MATERIAL SHOWN —
=======
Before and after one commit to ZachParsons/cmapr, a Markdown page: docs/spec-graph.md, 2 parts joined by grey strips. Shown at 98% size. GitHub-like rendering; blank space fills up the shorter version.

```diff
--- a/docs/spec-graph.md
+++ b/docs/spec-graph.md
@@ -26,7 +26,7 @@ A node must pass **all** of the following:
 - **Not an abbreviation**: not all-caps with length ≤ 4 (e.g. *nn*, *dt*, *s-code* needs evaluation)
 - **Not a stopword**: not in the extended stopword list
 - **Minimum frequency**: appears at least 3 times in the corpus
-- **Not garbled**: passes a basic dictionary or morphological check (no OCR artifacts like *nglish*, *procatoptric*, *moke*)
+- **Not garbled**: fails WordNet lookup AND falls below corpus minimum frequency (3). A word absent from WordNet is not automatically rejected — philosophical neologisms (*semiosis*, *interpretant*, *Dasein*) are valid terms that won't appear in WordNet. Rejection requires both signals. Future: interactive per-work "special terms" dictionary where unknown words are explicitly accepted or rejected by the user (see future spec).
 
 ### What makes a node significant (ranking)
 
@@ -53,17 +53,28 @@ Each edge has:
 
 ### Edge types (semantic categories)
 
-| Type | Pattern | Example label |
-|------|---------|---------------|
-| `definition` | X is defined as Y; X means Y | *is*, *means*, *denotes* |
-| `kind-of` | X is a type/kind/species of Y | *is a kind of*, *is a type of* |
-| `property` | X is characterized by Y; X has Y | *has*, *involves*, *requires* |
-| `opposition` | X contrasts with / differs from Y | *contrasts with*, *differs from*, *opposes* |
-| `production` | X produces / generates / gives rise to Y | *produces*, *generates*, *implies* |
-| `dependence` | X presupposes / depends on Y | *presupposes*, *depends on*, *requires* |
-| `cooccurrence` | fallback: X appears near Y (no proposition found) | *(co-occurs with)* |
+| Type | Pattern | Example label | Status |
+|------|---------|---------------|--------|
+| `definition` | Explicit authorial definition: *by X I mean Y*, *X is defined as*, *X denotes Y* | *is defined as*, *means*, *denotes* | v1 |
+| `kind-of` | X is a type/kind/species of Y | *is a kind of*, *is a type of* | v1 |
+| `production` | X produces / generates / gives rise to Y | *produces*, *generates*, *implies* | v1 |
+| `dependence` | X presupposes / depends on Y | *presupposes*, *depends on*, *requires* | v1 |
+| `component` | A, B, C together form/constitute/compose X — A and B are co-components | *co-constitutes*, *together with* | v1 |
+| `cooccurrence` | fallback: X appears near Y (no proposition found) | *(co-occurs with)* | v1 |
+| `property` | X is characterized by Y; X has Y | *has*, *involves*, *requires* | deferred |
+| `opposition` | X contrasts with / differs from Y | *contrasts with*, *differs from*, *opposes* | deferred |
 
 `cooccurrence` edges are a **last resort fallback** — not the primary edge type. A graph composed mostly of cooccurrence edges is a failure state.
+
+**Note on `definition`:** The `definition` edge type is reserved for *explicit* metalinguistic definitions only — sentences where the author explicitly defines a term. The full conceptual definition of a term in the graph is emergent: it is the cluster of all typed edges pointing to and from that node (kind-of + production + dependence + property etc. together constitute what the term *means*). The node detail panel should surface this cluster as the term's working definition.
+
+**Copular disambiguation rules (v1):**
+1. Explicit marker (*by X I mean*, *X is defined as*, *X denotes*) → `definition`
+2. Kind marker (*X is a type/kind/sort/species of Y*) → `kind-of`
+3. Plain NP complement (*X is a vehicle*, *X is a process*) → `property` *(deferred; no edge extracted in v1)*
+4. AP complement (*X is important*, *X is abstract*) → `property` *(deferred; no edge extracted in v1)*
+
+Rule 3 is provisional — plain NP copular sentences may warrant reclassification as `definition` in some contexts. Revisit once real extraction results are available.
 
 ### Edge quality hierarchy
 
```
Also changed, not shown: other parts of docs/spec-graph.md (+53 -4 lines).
=======
TO DO — The total of lines in the data that contain "definition" is all you should give.

TASK RESULT — 5